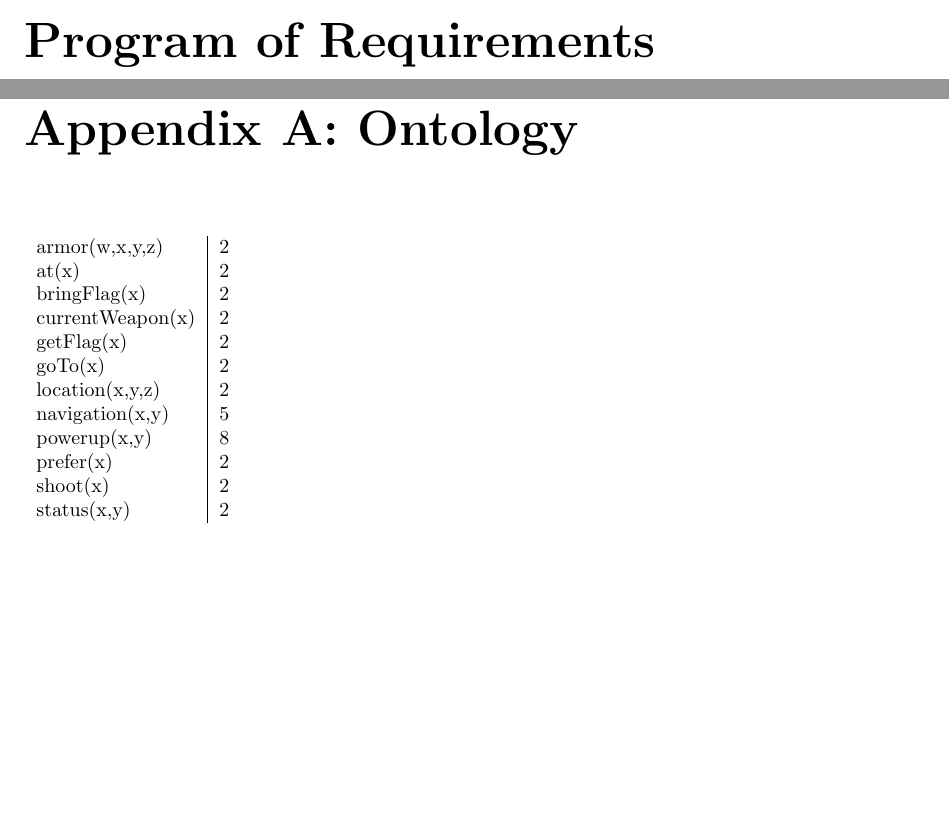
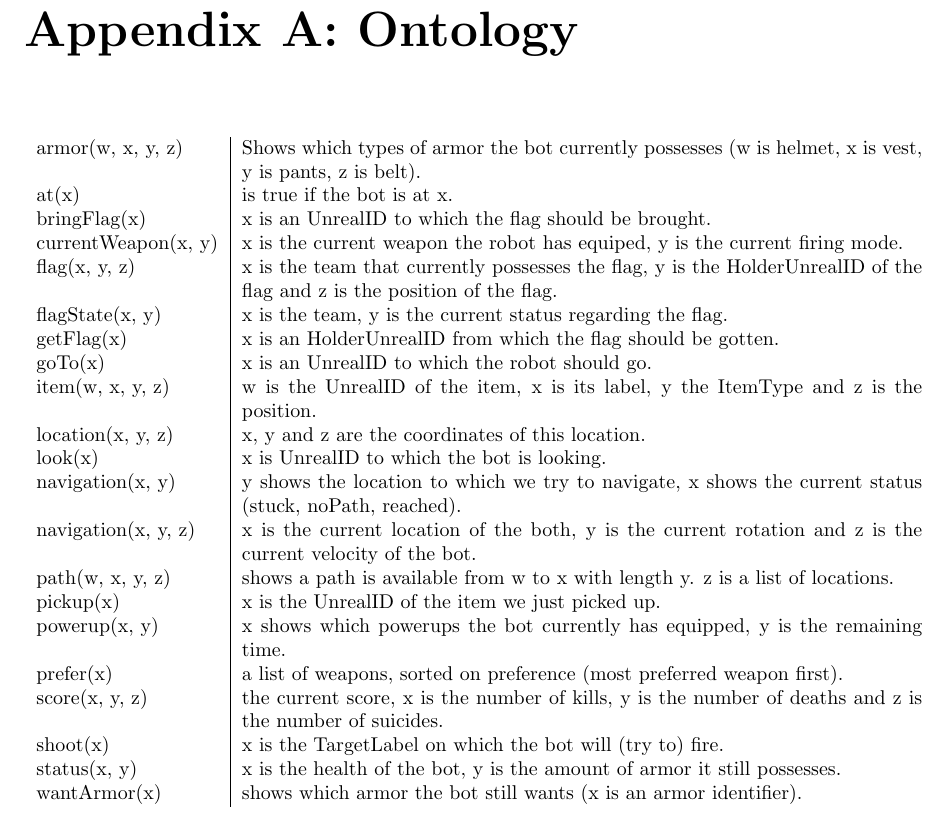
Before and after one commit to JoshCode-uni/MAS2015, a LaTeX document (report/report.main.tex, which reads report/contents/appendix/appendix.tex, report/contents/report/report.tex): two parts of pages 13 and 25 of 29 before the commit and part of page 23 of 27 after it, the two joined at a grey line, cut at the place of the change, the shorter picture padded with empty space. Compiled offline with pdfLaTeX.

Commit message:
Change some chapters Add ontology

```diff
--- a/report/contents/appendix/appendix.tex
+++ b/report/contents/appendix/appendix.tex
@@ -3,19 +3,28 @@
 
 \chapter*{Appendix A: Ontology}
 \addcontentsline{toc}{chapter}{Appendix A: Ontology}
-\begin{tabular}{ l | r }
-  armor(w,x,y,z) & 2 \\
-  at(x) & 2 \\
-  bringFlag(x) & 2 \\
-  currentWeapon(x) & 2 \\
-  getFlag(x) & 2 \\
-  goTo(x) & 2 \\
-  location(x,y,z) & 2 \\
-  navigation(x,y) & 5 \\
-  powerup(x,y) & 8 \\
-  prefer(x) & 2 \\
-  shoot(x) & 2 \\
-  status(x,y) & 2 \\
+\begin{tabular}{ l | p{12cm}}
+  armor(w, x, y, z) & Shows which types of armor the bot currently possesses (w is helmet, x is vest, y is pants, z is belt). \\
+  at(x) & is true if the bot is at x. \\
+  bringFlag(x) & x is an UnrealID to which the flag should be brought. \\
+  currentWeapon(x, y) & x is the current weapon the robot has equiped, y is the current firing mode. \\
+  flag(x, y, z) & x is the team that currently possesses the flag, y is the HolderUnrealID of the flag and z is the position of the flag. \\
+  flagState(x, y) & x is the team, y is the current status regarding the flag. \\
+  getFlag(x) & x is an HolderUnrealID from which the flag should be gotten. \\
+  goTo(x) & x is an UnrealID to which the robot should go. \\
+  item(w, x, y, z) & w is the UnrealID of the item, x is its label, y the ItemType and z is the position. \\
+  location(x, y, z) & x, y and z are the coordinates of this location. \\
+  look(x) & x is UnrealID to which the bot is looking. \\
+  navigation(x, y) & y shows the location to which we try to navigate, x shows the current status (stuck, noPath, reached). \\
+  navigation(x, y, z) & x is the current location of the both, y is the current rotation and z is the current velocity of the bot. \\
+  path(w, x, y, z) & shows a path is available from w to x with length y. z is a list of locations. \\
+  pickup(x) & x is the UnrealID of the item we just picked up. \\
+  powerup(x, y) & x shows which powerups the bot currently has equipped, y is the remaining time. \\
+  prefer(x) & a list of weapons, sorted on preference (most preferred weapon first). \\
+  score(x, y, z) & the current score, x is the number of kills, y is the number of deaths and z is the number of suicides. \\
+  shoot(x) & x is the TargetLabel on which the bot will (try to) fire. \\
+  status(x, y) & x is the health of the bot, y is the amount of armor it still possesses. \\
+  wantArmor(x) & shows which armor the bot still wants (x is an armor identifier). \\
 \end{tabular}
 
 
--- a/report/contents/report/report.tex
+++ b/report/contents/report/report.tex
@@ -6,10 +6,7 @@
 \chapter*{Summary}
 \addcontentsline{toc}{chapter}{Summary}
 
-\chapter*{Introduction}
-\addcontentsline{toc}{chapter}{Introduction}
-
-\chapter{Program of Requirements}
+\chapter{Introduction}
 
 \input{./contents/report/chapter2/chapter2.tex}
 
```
──────────────────────────────
> _Your goal_
Search the data and copy each line containing "report".

> _Exercise output_
Before and after one commit to JoshCode-uni/MAS2015, a LaTeX document (report/report.main.tex, which reads report/contents/appendix/appendix.tex, report/contents/report/report.tex): two parts of pages 13 and 25 of 29 before the commit and part of page 23 of 27 after it, the two joined at a grey line, cut at the place of the change, the shorter picture padded with empty space. Compiled offline with pdfLaTeX.
--- a/report/contents/appendix/appendix.tex
+++ b/report/contents/appendix/appendix.tex
--- a/report/contents/report/report.tex
+++ b/report/contents/report/report.tex
 \input{./contents/report/chapter2/chapter2.tex}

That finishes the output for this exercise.